During the recession, sales of its large, expensive and thirsty products slumped, and JLR said it would have to close one of its three main UK factories; now the gossip is of the firm having to build a new plant to meet the expansive demands of its next stage of development – a move to build volumes much closer to its titanic German rivals BMW and Mercedes-Benz.
Tata Motors, controlled by the legendary billionaire Ratan Tata, bought JLR from Ford for £1.5bn in 2008. Ford had hardly turned a profit at Jaguar in 20 years and, as the recession bit, it seemed that Tata was fated to an even more distressing financial experience. However, product-led growth and a rapid recovery in demand in markets such as China, India and Russia has helped JLR to turn into a success. The depreciation in sterling of 25 per cent since 2007 has also helped exports, traditionally vital for both brands. JLR's next hit will be the Range Rover Evoque, due in showrooms soon.

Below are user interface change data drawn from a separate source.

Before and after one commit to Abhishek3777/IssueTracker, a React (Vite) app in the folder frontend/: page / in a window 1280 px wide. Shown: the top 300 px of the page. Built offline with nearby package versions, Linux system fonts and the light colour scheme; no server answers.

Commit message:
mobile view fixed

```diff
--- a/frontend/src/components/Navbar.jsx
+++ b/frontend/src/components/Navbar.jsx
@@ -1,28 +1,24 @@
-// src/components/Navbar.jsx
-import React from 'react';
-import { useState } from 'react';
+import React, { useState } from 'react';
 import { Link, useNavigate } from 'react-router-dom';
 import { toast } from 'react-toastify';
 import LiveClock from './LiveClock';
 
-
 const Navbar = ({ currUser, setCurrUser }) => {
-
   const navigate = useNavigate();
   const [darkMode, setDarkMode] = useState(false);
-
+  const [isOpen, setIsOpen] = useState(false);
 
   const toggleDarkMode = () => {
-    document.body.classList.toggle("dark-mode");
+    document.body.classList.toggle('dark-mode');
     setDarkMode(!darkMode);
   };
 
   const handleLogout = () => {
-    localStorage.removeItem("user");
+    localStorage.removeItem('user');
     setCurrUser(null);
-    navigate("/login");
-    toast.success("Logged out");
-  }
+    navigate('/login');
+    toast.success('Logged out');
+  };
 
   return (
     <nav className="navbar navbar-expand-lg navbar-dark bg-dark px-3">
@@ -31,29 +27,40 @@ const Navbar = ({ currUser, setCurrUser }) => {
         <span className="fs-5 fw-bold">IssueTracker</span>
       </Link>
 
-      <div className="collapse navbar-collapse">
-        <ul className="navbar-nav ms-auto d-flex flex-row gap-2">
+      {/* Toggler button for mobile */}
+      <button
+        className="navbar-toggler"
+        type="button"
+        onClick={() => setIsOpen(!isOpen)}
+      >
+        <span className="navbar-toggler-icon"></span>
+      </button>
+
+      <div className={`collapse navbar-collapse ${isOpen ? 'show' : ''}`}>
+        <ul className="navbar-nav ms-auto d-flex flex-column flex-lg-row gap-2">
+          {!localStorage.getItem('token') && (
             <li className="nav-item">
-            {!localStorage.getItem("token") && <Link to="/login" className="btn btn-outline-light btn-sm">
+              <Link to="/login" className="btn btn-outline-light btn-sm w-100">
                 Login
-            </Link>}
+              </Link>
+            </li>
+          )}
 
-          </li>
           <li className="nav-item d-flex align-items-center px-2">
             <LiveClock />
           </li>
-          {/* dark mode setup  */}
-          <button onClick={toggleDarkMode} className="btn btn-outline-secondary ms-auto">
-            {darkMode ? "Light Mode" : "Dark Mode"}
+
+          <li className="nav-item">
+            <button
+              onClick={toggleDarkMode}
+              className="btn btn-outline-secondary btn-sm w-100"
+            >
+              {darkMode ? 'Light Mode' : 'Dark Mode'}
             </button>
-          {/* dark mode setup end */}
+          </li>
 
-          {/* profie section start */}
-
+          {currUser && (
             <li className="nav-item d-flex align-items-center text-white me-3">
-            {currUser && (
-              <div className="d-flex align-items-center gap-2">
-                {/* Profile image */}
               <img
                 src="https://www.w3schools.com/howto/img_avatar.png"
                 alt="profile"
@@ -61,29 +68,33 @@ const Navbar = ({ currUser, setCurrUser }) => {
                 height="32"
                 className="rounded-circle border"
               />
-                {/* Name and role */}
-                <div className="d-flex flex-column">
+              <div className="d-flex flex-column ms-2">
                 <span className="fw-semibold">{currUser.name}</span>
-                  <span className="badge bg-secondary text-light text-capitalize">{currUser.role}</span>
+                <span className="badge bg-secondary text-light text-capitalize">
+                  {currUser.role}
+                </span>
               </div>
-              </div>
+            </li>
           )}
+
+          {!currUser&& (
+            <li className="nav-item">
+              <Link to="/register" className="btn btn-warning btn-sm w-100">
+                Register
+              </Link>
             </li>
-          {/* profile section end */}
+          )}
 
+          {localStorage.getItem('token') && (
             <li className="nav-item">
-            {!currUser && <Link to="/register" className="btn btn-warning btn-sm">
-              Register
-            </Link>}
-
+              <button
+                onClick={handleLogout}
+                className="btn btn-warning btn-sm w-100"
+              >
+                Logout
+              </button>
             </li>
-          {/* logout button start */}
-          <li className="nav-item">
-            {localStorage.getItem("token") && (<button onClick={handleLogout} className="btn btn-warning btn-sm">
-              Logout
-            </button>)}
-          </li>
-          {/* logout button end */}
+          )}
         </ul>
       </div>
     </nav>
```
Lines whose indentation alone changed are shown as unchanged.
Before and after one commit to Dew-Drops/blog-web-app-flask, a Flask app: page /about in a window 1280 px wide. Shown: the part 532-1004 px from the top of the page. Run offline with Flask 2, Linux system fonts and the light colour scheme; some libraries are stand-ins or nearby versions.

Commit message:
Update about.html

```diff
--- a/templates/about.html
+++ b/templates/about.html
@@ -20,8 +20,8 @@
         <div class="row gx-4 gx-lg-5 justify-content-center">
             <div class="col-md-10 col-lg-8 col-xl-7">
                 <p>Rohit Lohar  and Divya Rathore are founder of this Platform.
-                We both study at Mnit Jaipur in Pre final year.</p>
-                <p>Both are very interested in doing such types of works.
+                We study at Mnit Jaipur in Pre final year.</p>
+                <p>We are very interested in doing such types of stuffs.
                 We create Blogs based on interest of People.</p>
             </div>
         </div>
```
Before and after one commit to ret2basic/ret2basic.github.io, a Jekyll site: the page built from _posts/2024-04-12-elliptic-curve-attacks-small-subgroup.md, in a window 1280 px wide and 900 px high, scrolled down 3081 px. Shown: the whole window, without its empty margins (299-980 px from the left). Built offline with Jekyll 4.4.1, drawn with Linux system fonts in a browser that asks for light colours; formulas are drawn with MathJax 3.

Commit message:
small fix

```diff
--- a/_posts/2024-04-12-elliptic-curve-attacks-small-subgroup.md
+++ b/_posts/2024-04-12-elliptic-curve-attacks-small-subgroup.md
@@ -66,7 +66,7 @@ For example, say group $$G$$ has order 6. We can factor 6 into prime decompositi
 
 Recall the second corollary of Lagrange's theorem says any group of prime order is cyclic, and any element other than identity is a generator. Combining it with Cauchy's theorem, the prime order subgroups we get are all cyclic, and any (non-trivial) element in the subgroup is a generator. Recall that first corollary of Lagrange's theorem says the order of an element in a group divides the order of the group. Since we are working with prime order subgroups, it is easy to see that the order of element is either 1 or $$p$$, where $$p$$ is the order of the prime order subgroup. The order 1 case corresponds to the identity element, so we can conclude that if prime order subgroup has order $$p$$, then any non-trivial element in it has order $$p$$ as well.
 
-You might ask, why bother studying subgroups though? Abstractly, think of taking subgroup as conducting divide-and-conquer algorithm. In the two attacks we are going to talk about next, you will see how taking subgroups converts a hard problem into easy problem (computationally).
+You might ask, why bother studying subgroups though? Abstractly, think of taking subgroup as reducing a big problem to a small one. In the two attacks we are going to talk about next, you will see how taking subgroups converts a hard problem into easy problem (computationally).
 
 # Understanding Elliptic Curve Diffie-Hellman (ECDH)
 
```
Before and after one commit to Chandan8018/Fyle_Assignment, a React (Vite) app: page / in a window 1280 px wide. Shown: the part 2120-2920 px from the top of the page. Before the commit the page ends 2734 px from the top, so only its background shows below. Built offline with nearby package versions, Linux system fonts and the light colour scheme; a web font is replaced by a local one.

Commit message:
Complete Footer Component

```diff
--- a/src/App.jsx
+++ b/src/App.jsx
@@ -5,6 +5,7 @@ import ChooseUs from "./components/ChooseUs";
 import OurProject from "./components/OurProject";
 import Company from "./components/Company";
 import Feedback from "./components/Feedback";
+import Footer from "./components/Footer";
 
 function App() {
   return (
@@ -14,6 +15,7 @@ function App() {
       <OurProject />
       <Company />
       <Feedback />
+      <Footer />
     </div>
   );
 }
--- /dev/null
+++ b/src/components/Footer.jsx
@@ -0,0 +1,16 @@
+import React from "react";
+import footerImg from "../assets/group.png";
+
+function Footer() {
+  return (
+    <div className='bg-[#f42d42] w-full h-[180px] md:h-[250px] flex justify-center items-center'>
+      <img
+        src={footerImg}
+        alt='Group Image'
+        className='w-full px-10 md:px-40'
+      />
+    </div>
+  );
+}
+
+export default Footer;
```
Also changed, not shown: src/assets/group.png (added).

JLR's revenues increased by 51 per cent to £9.9bn last year, and sales were up 26 per cent, to 243,621 units. It will create an additional 1,500 jobs at its Halewood plant. Tata is committed to investing £1bn a year at JLR for the next five years.